**AIM OF THE EXERCISE:** Some lines in the listing hold the word "rgba". Return each of them.

Top of DATA PROVIDED

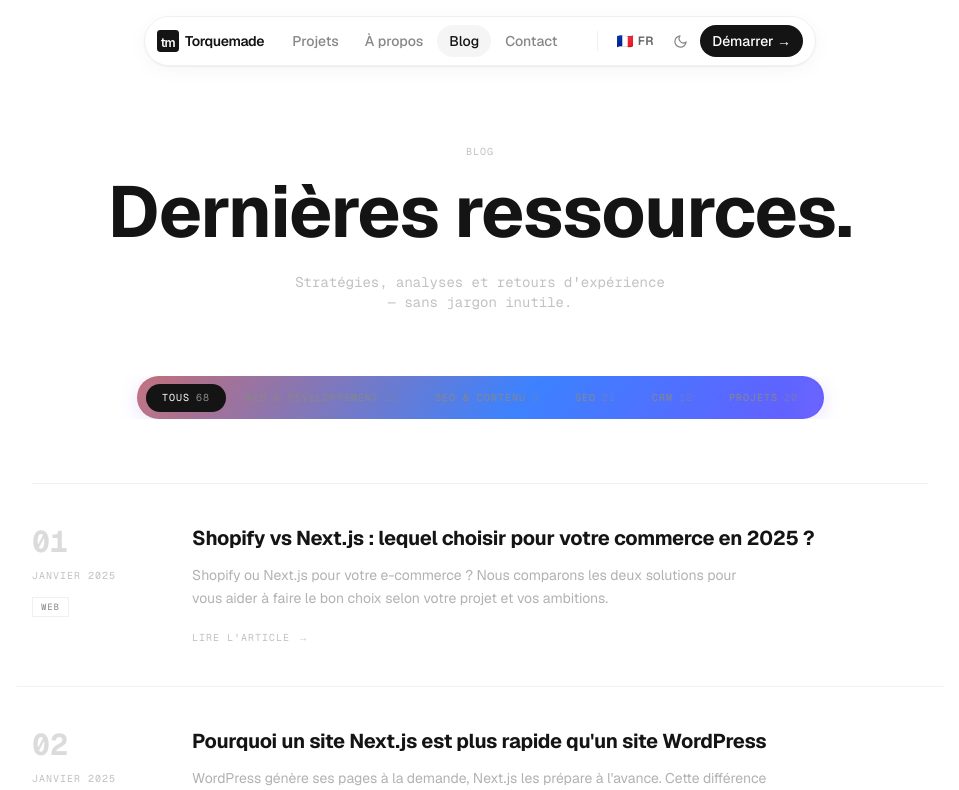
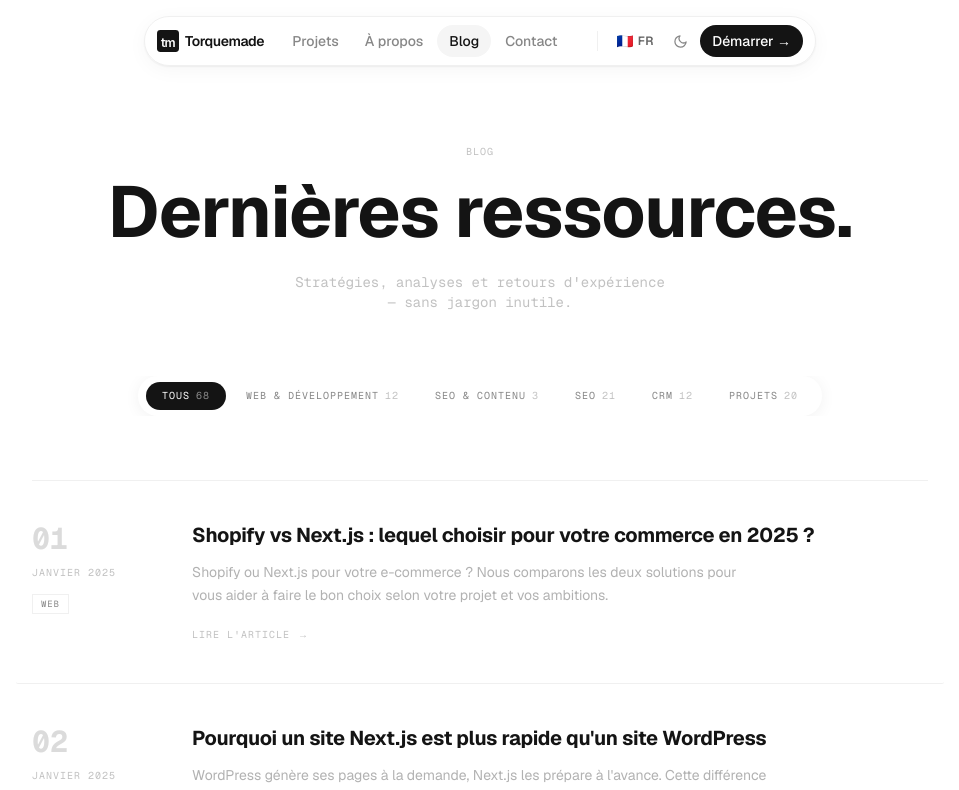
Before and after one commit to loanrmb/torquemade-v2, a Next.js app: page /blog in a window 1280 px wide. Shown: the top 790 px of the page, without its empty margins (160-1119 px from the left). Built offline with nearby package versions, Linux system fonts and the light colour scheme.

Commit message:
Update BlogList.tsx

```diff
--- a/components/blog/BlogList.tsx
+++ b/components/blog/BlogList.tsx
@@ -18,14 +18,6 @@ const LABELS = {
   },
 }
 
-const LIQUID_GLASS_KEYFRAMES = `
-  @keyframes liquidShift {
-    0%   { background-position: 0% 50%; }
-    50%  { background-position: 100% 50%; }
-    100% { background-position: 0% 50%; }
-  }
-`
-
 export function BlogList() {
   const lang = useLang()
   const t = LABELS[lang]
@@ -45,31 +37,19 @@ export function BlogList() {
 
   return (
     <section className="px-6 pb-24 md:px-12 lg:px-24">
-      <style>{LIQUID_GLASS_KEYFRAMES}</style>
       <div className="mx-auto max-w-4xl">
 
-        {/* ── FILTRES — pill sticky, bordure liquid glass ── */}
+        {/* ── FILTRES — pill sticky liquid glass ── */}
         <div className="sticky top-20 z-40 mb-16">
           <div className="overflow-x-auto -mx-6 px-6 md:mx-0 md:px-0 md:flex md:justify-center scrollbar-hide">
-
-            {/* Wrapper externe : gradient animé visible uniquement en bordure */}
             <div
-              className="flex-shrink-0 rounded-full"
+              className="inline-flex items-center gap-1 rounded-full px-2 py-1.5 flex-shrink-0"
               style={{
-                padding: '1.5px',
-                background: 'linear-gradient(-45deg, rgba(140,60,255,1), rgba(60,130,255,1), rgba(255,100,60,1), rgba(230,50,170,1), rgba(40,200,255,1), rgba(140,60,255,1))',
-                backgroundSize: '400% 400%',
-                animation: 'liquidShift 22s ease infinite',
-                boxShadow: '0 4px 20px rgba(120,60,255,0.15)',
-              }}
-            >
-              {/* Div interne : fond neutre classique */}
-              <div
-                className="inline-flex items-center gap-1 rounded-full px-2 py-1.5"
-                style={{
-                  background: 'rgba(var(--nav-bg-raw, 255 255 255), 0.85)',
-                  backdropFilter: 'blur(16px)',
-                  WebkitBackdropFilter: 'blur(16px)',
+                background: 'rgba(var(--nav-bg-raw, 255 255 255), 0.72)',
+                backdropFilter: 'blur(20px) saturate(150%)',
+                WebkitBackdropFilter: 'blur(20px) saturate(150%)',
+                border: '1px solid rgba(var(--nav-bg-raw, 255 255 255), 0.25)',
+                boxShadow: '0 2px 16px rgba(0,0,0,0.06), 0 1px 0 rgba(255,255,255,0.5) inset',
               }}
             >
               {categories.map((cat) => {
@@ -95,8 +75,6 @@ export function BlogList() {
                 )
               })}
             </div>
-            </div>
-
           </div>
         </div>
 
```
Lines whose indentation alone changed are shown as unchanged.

Bottom of DATA PROVIDED

**TASK SOLUTION:**
-                background: 'linear-gradient(-45deg, rgba(140,60,255,1), rgba(60,130,255,1), rgba(255,100,60,1), rgba(230,50,170,1), rgba(40,200,255,1), rgba(140,60,255,1))',
-                boxShadow: '0 4px 20px rgba(120,60,255,0.15)',
-                  background: 'rgba(var(--nav-bg-raw, 255 255 255), 0.85)',
+                background: 'rgba(var(--nav-bg-raw, 255 255 255), 0.72)',
+                border: '1px solid rgba(var(--nav-bg-raw, 255 255 255), 0.25)',
+                boxShadow: '0 2px 16px rgba(0,0,0,0.06), 0 1px 0 rgba(255,255,255,0.5) inset',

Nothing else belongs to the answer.